Understanding CSS: Relative and Absolute Positioning Explained



This is a brilliantly delivered CSS video tutorial! It breaks down the difference between absolute and relative positioning in a way that really makes sense for anyone getting started with CSS.

Truly comprehending how to use the position: relative; and position: absolute; positioning declarations is necessary to have complete control over styling your documents through CSS. This is something that can be applied to just about any part of a document, which provides a high level of customization options.

When working with position: relative; the way the object in question is positioned is indeed relative to page margins of your document or relevant container. So for example, of you had a header that you wanted to be positioned in the upper left hand corner of the screen, then the code may look something like this.

h1 {
    position: relative;
    top: 5px;
    right: 5px;
}

Now compare that to position: absolute; where elements are positioned in relation to the browser window or parent element. So while relative positioning does not affect any other elements other than what is specifically targeted, absolute positioning can result in overlapping elements because objects are being placed in specific locations. If you wanted to position an image in the lower right corner of the screen, for instance, your code may look something like this.

img {
    position: absolute;
    bottom: 0px;
    right: 0px;
}
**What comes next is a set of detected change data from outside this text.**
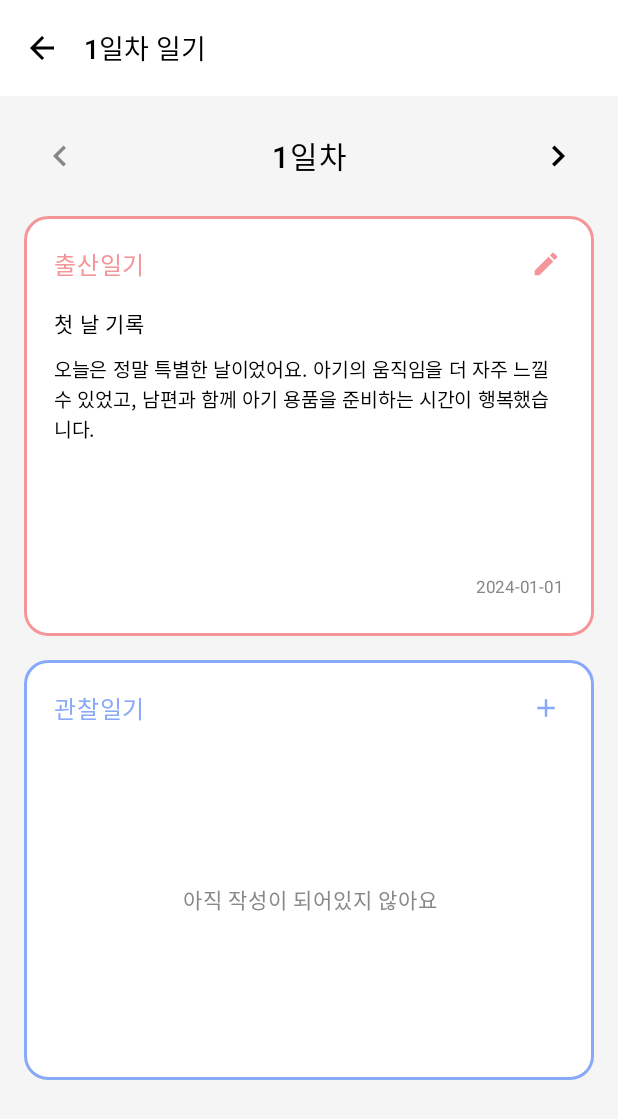
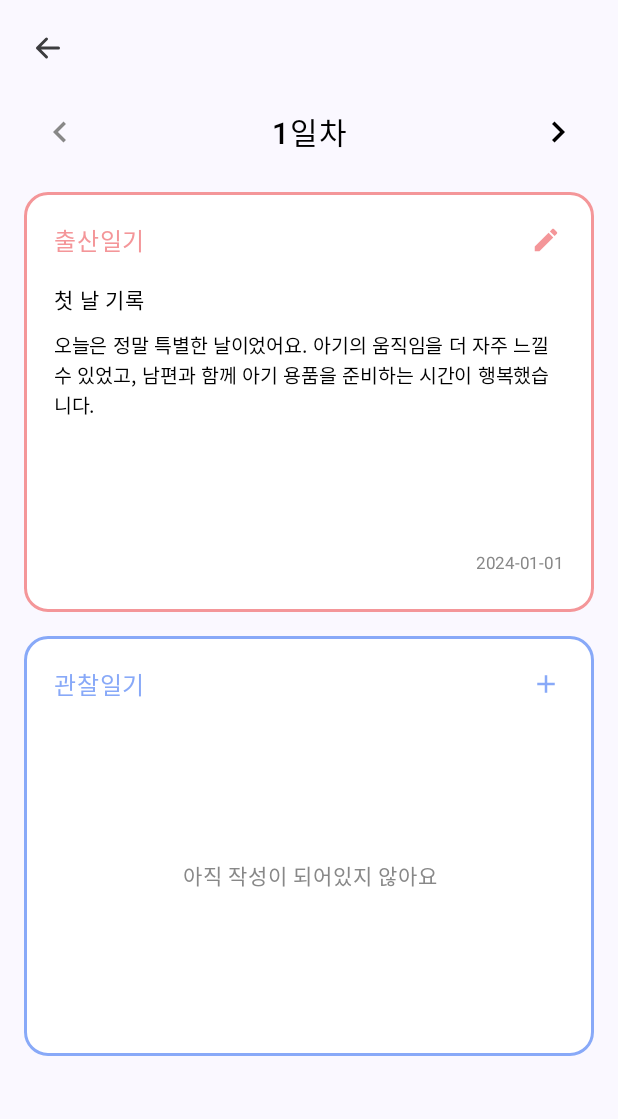
Before and after one commit to HelloWorld-SSAFY/HelloWorld, an Android app built with Jetpack Compose: the DiaryScreen screen opened through its navigation route, after a tap on "완료", on a phone screen of 412 x 824 dp. Shown: the top 1119 px of the screen. Run offline under Robolectric (Android 15) with nearby library versions, the light colour scheme and no system bars; our stand-ins replace Dagger/Hilt's generated code.

Commit message:
feat(S13P21D204-132): CustomTopAppBar 구현

```diff
--- a/helloworld-android/app/src/main/java/com/ms/helloworld/ui/components/TopAppBar.kt
+++ b/helloworld-android/app/src/main/java/com/ms/helloworld/ui/components/TopAppBar.kt
@@ -1,7 +1,9 @@
 package com.ms.helloworld.ui.components
 
+import androidx.compose.foundation.background
 import androidx.compose.foundation.clickable
 import androidx.compose.foundation.layout.fillMaxWidth
+import androidx.compose.foundation.layout.height
 import androidx.compose.foundation.layout.padding
 import androidx.compose.foundation.layout.size
 import androidx.compose.foundation.layout.windowInsetsEndWidth
@@ -9,6 +11,7 @@ import androidx.compose.material3.ExperimentalMaterial3Api
 import androidx.compose.material3.Icon
 import androidx.compose.material3.Text
 import androidx.compose.material3.TopAppBar
+import androidx.compose.material3.TopAppBarDefaults
 import androidx.compose.runtime.Composable
 import androidx.compose.ui.Modifier
 import androidx.compose.ui.graphics.Color
@@ -50,9 +53,20 @@ fun CustomTopAppBar(
                             .fillMaxWidth()
                     )
                 }
-                "calendar" -> {
+                "wearable" -> {
                     Text(
-                        text = "일정관리",
+                        text = "웨어러블 기반 추천",
+                        fontWeight = FontWeight.Bold,
+                        textAlign = TextAlign.Center,
+                        fontSize = 20.sp,
+                        modifier = Modifier
+                            .fillMaxWidth()
+                            .padding(end = 16.dp)
+                    )
+                }
+                "출산일기", "관찰일기", "임신 통계" -> {
+                    Text(
+                        text = title,
                         fontWeight = FontWeight.Bold,
                         textAlign = TextAlign.Center,
                         fontSize = 20.sp,
@@ -61,9 +75,10 @@ fun CustomTopAppBar(
                             .padding(end = 40.dp)
                     )
                 }
-                "wearable" -> {
+                "calendar", "diary" -> {}
+                else -> {
                     Text(
-                        text = "웨어러블 기반 추천",
+                        text = title,
                         fontWeight = FontWeight.Bold,
                         textAlign = TextAlign.Center,
                         fontSize = 20.sp,
@@ -76,7 +91,7 @@ fun CustomTopAppBar(
         },
         navigationIcon = {
             when(title) {
-                "profile", "calendar" -> {
+                "profile", "calendar", "diary", "출산일기", "관찰일기", "임신 통계" -> {
                     Icon(
                         painter = painterResource(R.drawable.ic_back),
                         contentDescription = "뒤로가기",
--- a/helloworld-android/app/src/main/java/com/ms/helloworld/ui/screen/CalendarScreen.kt
+++ b/helloworld-android/app/src/main/java/com/ms/helloworld/ui/screen/CalendarScreen.kt
@@ -99,7 +99,7 @@ fun CalendarScreen(
                 modifier = Modifier
                     .fillMaxWidth()
                     .weight(0.5f)
-                    .padding(16.dp)
+
             ) {
                 Card(
                     modifier = Modifier.fillMaxSize(),
--- a/helloworld-android/app/src/main/java/com/ms/helloworld/ui/screen/DiaryDetailScreen.kt
+++ b/helloworld-android/app/src/main/java/com/ms/helloworld/ui/screen/DiaryDetailScreen.kt
@@ -22,6 +22,7 @@ import androidx.compose.ui.unit.dp
 import androidx.compose.ui.unit.sp
 import androidx.navigation.NavHostController
 import com.ms.helloworld.navigation.Screen
+import com.ms.helloworld.ui.components.CustomTopAppBar
 
 // 데이터 클래스들
 data class DiaryEntry(
@@ -72,39 +73,19 @@ fun DiaryDetailScreen(
 
     val currentDiary = diaryData[currentDay] ?: DailyDiary(currentDay, null, null)
 
-    Scaffold(
-        containerColor = backgroundColor,
-        topBar = {
-            TopAppBar(
-                title = {
-                    Text(
-                        text = "${currentDay}일차 일기",
-                        fontSize = 18.sp,
-                        fontWeight = FontWeight.Medium,
-                        color = Color.Black
-                    )
-                },
-                navigationIcon = {
-                    IconButton(onClick = { navController.popBackStack() }) {
-                        Icon(
-                            Icons.Default.ArrowBack,
-                            contentDescription = "뒤로가기",
-                            tint = Color.Black
-                        )
-                    }
-                },
-                colors = TopAppBarDefaults.topAppBarColors(
-                    containerColor = Color.White
-                )
-            )
-        }
-    ) { paddingValues ->
     Column(
         modifier = Modifier
             .fillMaxSize()
-                .padding(paddingValues)
+    ) {
+        CustomTopAppBar(
+            title = "diary",
+            navController = navController
+        )
+        Column(
+            modifier = Modifier
+                .fillMaxSize()
                 .verticalScroll(rememberScrollState())
-                .padding(16.dp),
+                .padding(start = 16.dp, end = 16.dp),
             verticalArrangement = Arrangement.spacedBy(16.dp)
         ) {
             // 일자 네비게이션
@@ -131,7 +112,8 @@ fun DiaryDetailScreen(
                             day = currentDay,
                             isEdit = false
                         )
-                )            },
+                    )
+                },
                 onEditClick = {
                     // 출산일기 수정 화면으로 이동
                     navController.navigate(
--- a/helloworld-android/app/src/main/java/com/ms/helloworld/ui/screen/DiaryScreen.kt
+++ b/helloworld-android/app/src/main/java/com/ms/helloworld/ui/screen/DiaryScreen.kt
@@ -22,6 +22,7 @@ import androidx.compose.ui.tooling.preview.Preview
 import androidx.compose.ui.unit.dp
 import androidx.compose.ui.unit.sp
 import androidx.navigation.NavHostController
+import com.ms.helloworld.ui.components.CustomTopAppBar
 
 // 데이터 클래스들
 data class PregnancyWeek(
@@ -81,13 +82,21 @@ fun DiaryScreen(
     )
 
     Column(
+        modifier = Modifier.fillMaxWidth()
+    ) {
+        CustomTopAppBar(
+            title = "${currentWeek.week}주차 (${currentWeek.dayCount}일째)",
+            navController = navController
+        )
+
+        Column(
             modifier = Modifier
                 .fillMaxSize()
                 .background(backgroundColor)
                 .verticalScroll(rememberScrollState())
-            .padding(16.dp),
-        verticalArrangement = Arrangement.spacedBy(20.dp)
+                .padding(start = 16.dp, end = 16.dp),
         ) {
+
             // 임신 주차 헤더
             PregnancyWeekHeader(
                 currentWeek = currentWeek,
@@ -106,6 +115,8 @@ fun DiaryScreen(
                 }
             )
 
+            Spacer(modifier = Modifier.height(16.dp))
+
             // 산모 데이터 요약 카드
             MomDataSummaryCard(
                 momData = momData,
@@ -114,6 +125,7 @@ fun DiaryScreen(
                     navController.navigate("add_data")
                 }
             )
+        }
     }
 }
 
@@ -126,15 +138,6 @@ fun PregnancyWeekHeader(
         modifier = Modifier.fillMaxWidth(),
         horizontalAlignment = Alignment.CenterHorizontally
     ) {
-        Text(
-            text = "${currentWeek.week}주차 (${currentWeek.dayCount}일째)",
-            fontSize = 24.sp,
-            fontWeight = FontWeight.Bold,
-            color = Color.Black,
-            textAlign = TextAlign.Center
-        )
-
-        Spacer(modifier = Modifier.height(8.dp))
 
         // 주차 리스트로 이동 버튼 (선택사항)
         TextButton(
```
Also changed, not shown: helloworld-android/app/src/main/java/com/ms/helloworld/ui/screen/DiaryRegisterScreen.kt (+10 -28 lines), helloworld-android/app/src/main/java/com/ms/helloworld/ui/screen/RecordDetailScreen.kt (+5 -29 lines), helloworld-android/app/src/main/java/com/ms/helloworld/ui/screen/WearableRecommendedScreen.kt (+10 -6 lines). Lines whose indentation alone changed are shown as unchanged.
There are more ways to position things using CSS, but with these two basics fully understood you can accomplish a lot. If this simple CSS tutorial was helpful to you, you will also enjoy this post on the ‘cascading’ behavior of Cascading Style Sheets. Thanks for stopping by!